In order to create an environment that is safe and conducive to learning, we have to to find a balance between micromanaging learners’ digital experiences and letting them navigate a digital world without any guidance.
Today’s learners need to develop 21st century skills that enable them to self-assess and self-regulate as they work online.
One of the most important steps you can take to help learners work successfully online is to start off every year with conversations about what’s expected. The emphasis here is on the word conversations – administrators, teachers, learners, and parents should have an open dialogue running about what working and teaching in the cloud looks like. Both learners and teachers should be able to express their concerns about certain online behaviours and explain why they are/are not expected. A great example of this is this learner’s article on the debate within her school between censorship and privacy for learners’ Chromebooks.
It’s also important to let learners know that you are present with them in cloud and to provide them with lots of feedback. Being present is not the same as micromanaging. Instead of dictating what websites learners can visit and when, you can be present while letting them manage their own learning. Tools like Hāpara Highlights and Hāpara Teacher Dashboard make it easy to view learners’ digital learning experiences and offer specific academic praise, encouragement or help where it’s needed.

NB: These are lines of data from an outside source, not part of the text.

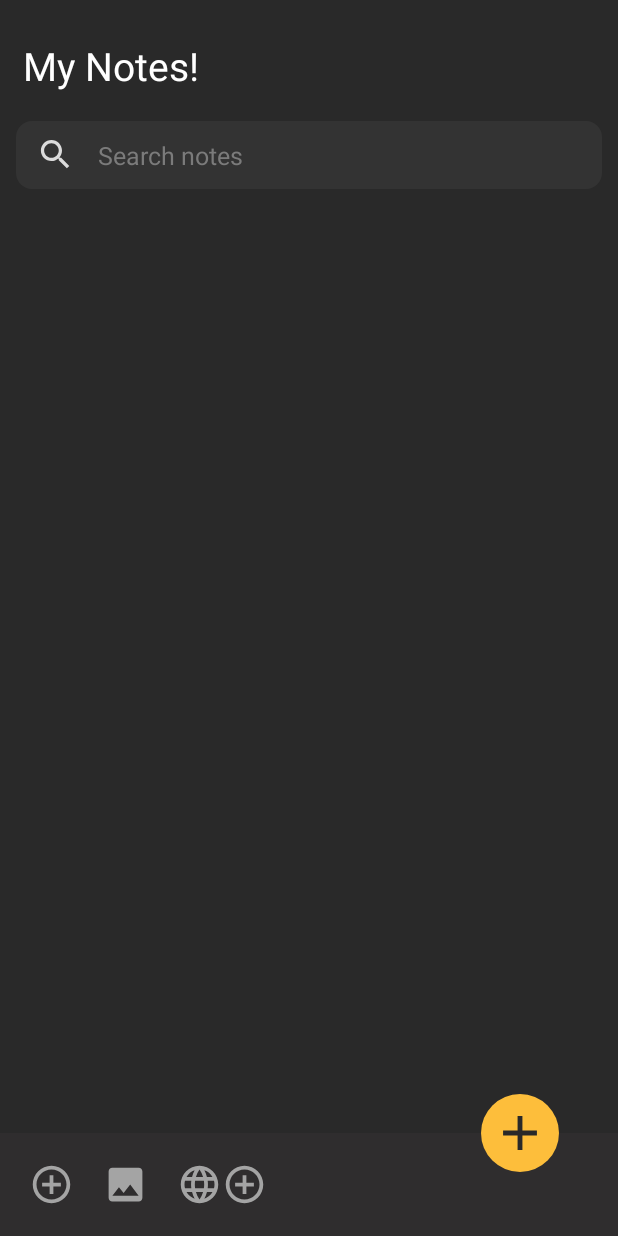
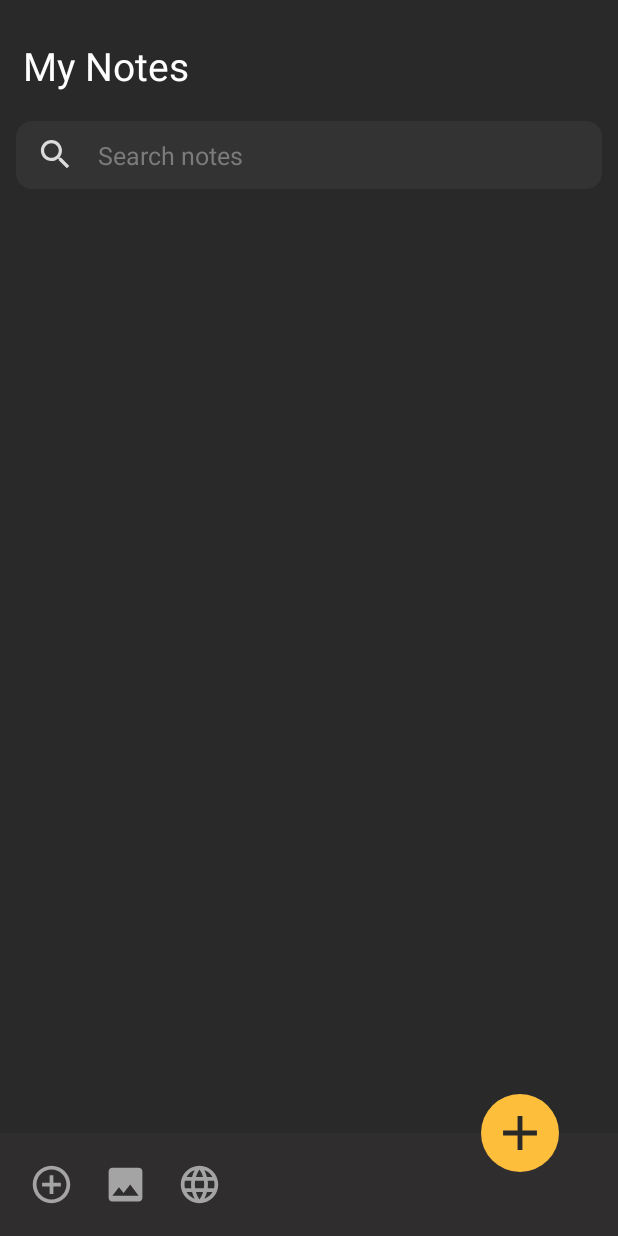
Before and after one commit to MinhKhang0715/Note-taking-app, an Android app: the screen it shows after launch (MainActivity), on a phone screen of 412 x 824 dp. Run offline under Robolectric (Android 15) with nearby library versions, the phone set to English and light mode, and no system bars; our stand-ins replace Room's generated code, sdp/ssp sizes.

Commit message:
Minor changes

```diff
--- a/app/src/main/AndroidManifest.xml
+++ b/app/src/main/AndroidManifest.xml
@@ -1,6 +1,9 @@
 <?xml version="1.0" encoding="utf-8"?>
 <manifest xmlns:android="http://schemas.android.com/apk/res/android"
-    xmlns:tools="http://schemas.android.com/tools">
+    xmlns:tools="http://schemas.android.com/tools"
+    package="com.example.noteapp">
+
+    <uses-permission android:name="android.permission.READ_MEDIA_IMAGES"/>
 
     <application
         android:allowBackup="true"
@@ -8,6 +11,7 @@
         android:fullBackupContent="@xml/backup_rules"
         android:icon="@mipmap/ic_launcher"
         android:label="@string/app_name"
+        android:requestLegacyExternalStorage="true"
         android:roundIcon="@mipmap/ic_launcher_round"
         android:supportsRtl="true"
         android:theme="@style/Theme.NoteApp"
--- a/app/src/main/res/layout/activity_main.xml
+++ b/app/src/main/res/layout/activity_main.xml
@@ -11,7 +11,7 @@
         android:id="@+id/header"
         android:layout_width="match_parent"
         android:layout_height="wrap_content"
-        android:text="My Notes!"
+        android:text="My Notes"
         android:textColor="@color/white"
         android:textSize="@dimen/_20sdp"
         android:layout_marginStart="@dimen/_12sdp"
@@ -104,13 +104,6 @@
             android:src="@drawable/ic_language_24"
             app:tint="@color/icon"/>
 
-        <ImageView
-            android:layout_width="@dimen/_23sdp"
-            android:layout_height="@dimen/_23sdp"
-            android:contentDescription="@string/app_name"
-            android:src="@drawable/ic_add_circle_outline_24"
-            app:tint="@color/icon"/>
-
     </LinearLayout>
 
     <ImageView
```
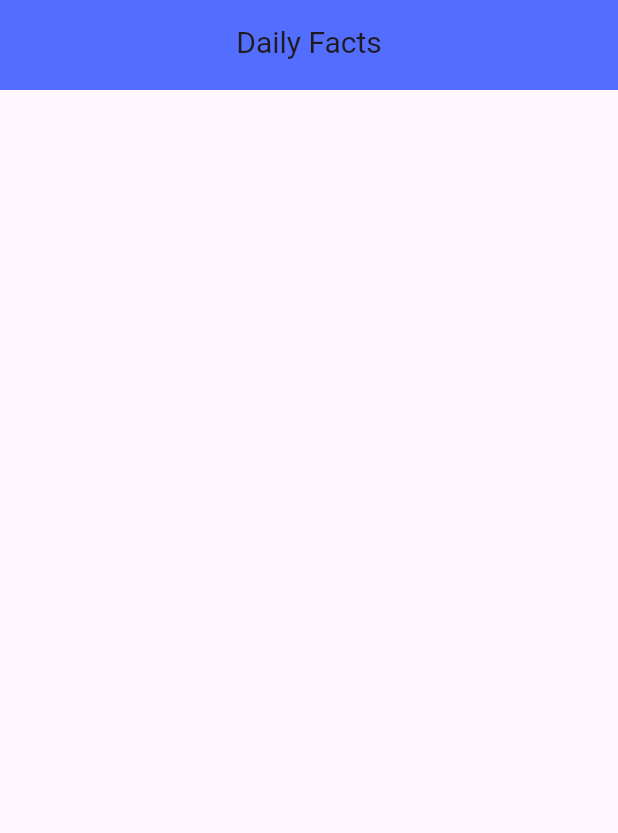
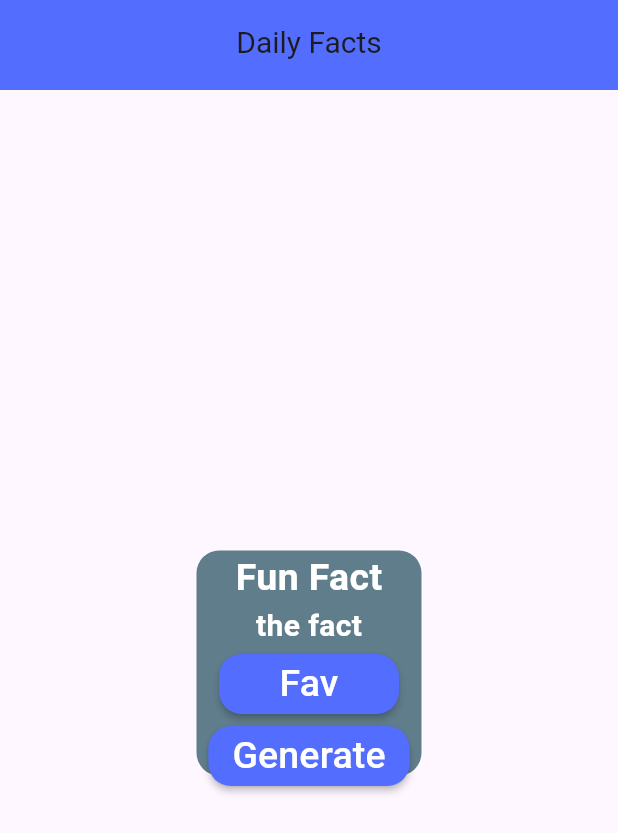
Before and after one commit to monyemad/facts_project, a Flutter app: the screen it shows after launch, on a phone screen of 412 x 824 dp. Shown: the top 833 px of the screen. Run offline on Flutter 3.47's test engine with Material 3 defaults, Android fonts, the phone set to English and light mode, and no system bars.

Commit message:
omnia commit

```diff
--- a/lib/screen/home_page.dart
+++ b/lib/screen/home_page.dart
@@ -1,4 +1,5 @@
 import 'package:course_final_project/widget/custom_app_bar.dart';
+import 'package:course_final_project/widget/custom_button.dart';
 import 'package:flutter/material.dart';
 
 class HomeScreen extends StatelessWidget {
@@ -8,9 +9,36 @@ class HomeScreen extends StatelessWidget {
   Widget build(BuildContext context) {
     return Scaffold(
       appBar: CustomAppBar(text: "Daily Facts"),
-      body: Container(
-        decoration: BoxDecoration(
-
+      body: Center(
+        child: Container(
+          height: 150,
+          width: 150,
+          decoration: BoxDecoration(
+            borderRadius: BorderRadius.circular(15),
+            color: Colors.blueGrey,
+          ),
+          child: Column(
+            children: [
+              Text(
+                "Fun Fact",
+                style: TextStyle(
+                  fontSize: 25,
+                  fontWeight: FontWeight.bold,
+                  color: Colors.white,
+                ),
+              ),
+              Text(
+                "the fact",
+                style: TextStyle(
+                  fontSize: 20,
+                  fontWeight: FontWeight.bold,
+                  color: Colors.white,
+                ),
+              ),
+              CustomButton(text: 'Fav', onPressed: () {  },),
+              CustomButton(text: 'Generate', onPressed: () {  },),
+            ],
+          ),
         ),
       ),
     );
--- /dev/null
+++ b/lib/widget/custom_button.dart
@@ -0,0 +1,23 @@
+import 'package:flutter/material.dart';
+
+class CustomButton extends StatelessWidget {
+  const CustomButton({
+    super.key,required this.text, required this.onPressed,
+  });
+  final String text;
+  final VoidCallback onPressed;
+
+  @override
+  Widget build(BuildContext context) {
+    return MaterialButton(
+      onPressed: onPressed,
+      minWidth: 120,
+      height: 40,
+      color: Colors.indigoAccent,
+      shape: RoundedRectangleBorder(
+        borderRadius: BorderRadius.circular(15),
+      ),
+      child: Text(text,style: TextStyle(fontSize: 25,color: Colors.white),),
+    );
+  }
+}
```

Building and modeling good habits is a great way to set learners up for successful cloud-based learning. With Dashboard, teachers can see learners’ work across Google Suite. In the beginning of the year, you can focus your support and feedback around the actual processes of working and teaching in the cloud, like using folders to keep work organized, submitting assignments on time, and collaborating with peers effectively. As learners demonstrate their own independence, your feedback can shift away from processes and more towards learning outcomes.